A few years ago, I was fortunate enough to spend a weekend in Warsaw with my friend Emily, who is Polish, but was living in London at the same time I was. Many of her family members still live there, and to go with someone who is of that decent, speaks the language, and holds such strong ties to the country, really makes a tremendous difference, especially in a city like this. Many people find Warsaw to be gray and bleak, which in many ways it is. The buildings are concrete and uncreative, and war is still very much in the air in certain parts. There is however an entirely different, truly magical side to this city – really fascinating museums, underground and very cool late night hangouts, and hidden even further – some pretty spectacular food.
Tucked away in the streets of the New Town – an area that was destroyed by Nazis during WWII, and rebuilt afterwards – Nomia embodied sophistication and sleekness, almost positioning itself as part of the “awakened” Poland. While the overall menu was in some ways traditional, offering lots of soups and meats, there was a very new and international tilt to it nonetheless. Some sort of creamed spinach and blue cheese dish (soup?!) started things off – I remember it being intense and delicious – followed by a smoked salmon and very fresh feta salad. Looking at the pictures, I can still remember how excellent it all tasted.
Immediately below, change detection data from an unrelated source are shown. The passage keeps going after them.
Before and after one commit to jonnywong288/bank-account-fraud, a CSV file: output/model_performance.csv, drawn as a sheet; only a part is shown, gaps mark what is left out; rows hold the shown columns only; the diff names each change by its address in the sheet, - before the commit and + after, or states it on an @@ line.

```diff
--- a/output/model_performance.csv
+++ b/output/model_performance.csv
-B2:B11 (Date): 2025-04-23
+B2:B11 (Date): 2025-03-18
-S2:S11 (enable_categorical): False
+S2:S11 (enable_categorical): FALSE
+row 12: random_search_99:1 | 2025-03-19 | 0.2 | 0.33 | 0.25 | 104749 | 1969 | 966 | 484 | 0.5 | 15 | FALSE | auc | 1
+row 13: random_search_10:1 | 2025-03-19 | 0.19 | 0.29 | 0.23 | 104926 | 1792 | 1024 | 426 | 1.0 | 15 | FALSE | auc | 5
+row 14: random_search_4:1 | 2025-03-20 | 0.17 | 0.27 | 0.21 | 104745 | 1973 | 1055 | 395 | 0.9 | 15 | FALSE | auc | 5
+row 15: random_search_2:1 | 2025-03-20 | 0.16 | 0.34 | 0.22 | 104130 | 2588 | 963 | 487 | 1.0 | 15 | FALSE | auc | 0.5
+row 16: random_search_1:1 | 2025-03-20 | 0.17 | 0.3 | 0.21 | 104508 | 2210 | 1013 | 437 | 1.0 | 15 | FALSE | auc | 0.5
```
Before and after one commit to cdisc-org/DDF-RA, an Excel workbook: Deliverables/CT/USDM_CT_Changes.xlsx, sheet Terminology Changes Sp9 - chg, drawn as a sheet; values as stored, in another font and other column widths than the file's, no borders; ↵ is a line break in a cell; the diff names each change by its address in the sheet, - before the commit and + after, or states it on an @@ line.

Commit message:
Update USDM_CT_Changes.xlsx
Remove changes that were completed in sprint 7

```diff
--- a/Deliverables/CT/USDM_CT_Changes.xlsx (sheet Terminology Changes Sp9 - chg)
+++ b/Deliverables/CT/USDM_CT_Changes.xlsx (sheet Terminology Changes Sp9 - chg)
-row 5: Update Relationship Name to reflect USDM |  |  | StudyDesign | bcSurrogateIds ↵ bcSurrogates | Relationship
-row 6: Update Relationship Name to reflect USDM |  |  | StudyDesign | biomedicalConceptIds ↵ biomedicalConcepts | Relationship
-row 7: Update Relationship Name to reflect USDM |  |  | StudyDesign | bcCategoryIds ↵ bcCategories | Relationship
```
This cultivated dinner spot is located in the old Hotel Europejski that used to be one of the poshest hotels in Warsaw before the war. The style of the restaurant is what’s known as ‘old communism’. Food is brought to life all over the black and white tiled spaces within the restaurant, making it a real part of the experience. Steak tartars are created and prepared in front of your eyes on roll-out wooden tray tables, causing the whole restaurant to turn and watch. This is another meat heavy menu, but I had the monkfish and enjoyed every second of it.
Going in a different direction than spots prior, A.Blikle was a coffee and dessert destination, and is one of the oldest cafes in Poland. I spent hours in there, sitting at the counter, sipping strong, ice cream (yes) infused coffees, and just watching the scene go by.